### Work required
A single figure is wanted: the count of lines below containing the string "bootstrap".

(Code change snippets)
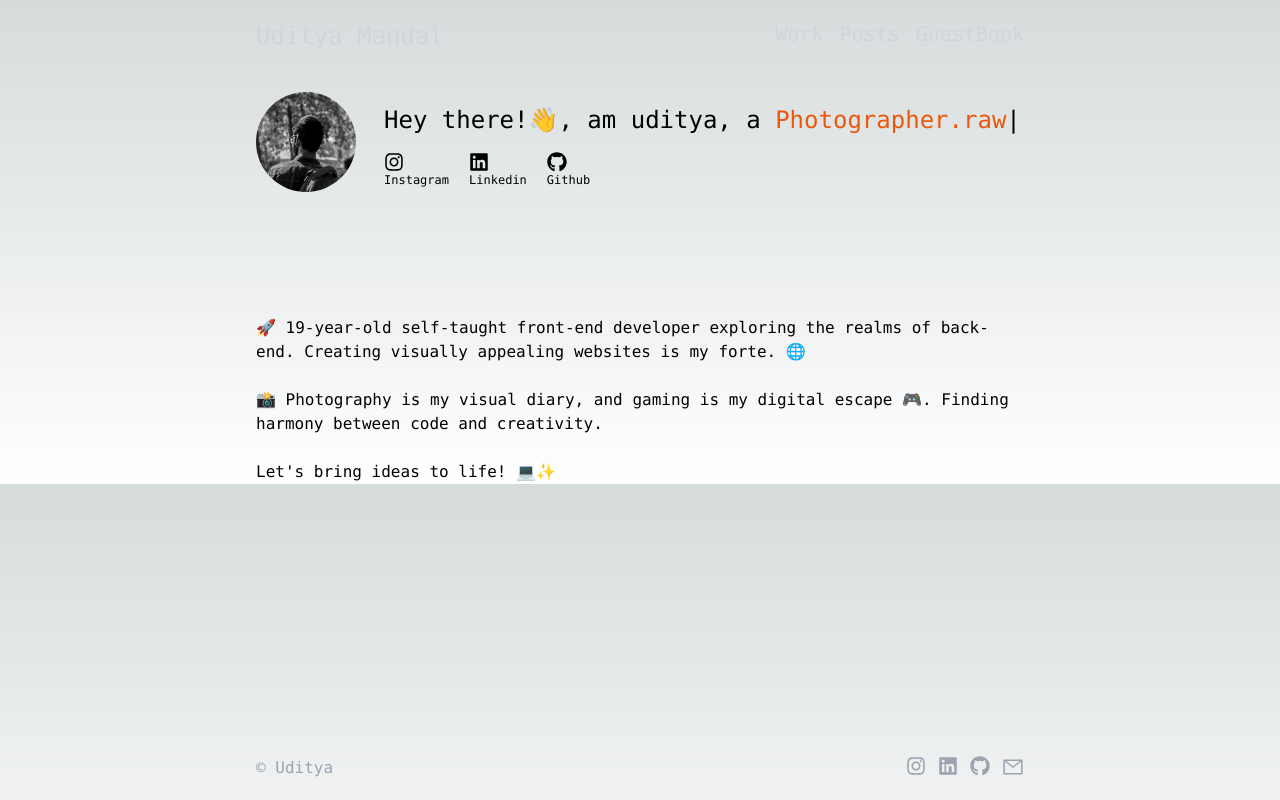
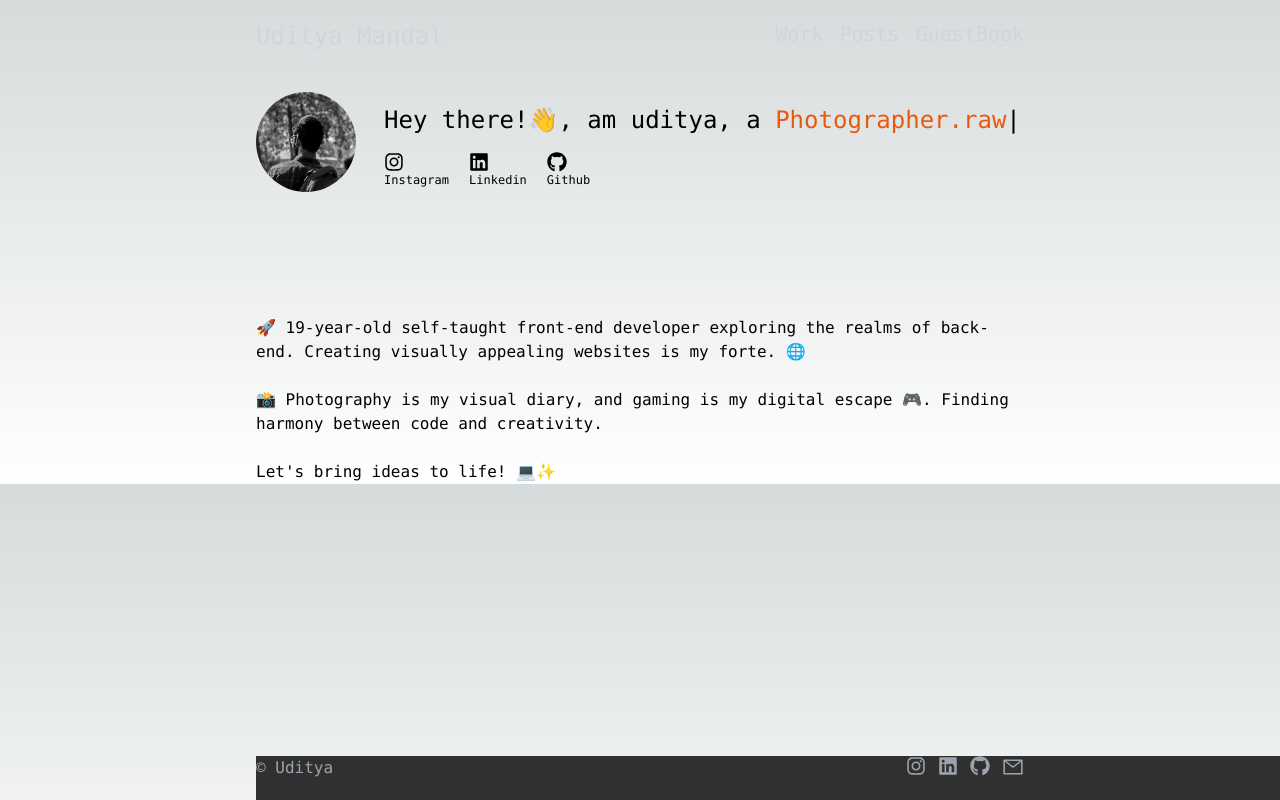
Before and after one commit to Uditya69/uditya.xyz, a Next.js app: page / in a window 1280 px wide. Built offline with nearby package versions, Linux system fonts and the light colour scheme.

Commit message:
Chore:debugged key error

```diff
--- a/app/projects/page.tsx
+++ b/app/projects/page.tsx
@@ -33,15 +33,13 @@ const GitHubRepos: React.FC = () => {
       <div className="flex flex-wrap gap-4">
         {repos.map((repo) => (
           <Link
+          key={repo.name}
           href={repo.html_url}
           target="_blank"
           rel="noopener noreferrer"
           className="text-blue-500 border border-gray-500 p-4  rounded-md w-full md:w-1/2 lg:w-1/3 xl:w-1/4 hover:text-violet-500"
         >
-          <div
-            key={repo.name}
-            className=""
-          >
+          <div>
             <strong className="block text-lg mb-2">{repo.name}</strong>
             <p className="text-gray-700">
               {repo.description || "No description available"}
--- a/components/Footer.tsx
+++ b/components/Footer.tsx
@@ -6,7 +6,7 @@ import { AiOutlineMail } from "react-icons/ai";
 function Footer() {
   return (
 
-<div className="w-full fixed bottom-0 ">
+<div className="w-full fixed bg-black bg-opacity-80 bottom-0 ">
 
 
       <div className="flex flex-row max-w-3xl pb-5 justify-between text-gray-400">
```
* * *
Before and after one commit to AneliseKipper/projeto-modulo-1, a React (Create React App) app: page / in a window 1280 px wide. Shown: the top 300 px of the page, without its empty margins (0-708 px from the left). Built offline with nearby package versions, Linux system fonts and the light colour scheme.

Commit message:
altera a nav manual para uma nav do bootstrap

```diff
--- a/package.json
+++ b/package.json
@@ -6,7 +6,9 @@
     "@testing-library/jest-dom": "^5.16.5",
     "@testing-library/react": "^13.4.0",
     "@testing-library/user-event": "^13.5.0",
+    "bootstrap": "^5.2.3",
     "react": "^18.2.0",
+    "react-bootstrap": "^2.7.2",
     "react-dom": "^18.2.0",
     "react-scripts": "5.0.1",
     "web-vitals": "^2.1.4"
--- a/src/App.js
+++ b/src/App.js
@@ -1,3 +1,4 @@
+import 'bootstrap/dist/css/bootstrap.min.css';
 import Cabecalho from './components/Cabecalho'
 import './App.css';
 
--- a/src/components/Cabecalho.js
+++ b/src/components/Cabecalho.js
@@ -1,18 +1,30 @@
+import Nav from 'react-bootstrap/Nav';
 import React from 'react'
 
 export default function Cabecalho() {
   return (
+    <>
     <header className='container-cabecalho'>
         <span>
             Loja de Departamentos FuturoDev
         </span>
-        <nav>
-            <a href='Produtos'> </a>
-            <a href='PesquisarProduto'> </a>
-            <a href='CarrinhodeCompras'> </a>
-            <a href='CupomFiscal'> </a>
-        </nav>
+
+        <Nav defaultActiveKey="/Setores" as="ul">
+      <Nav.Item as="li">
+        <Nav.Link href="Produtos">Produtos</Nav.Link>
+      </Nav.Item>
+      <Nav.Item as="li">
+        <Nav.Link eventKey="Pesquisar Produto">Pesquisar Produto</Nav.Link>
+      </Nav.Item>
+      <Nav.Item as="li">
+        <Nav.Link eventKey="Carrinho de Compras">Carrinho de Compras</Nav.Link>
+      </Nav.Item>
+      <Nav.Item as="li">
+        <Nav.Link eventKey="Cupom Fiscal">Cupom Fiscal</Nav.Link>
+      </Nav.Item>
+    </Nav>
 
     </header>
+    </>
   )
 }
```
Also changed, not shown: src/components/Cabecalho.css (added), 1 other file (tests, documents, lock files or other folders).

### Written reply
5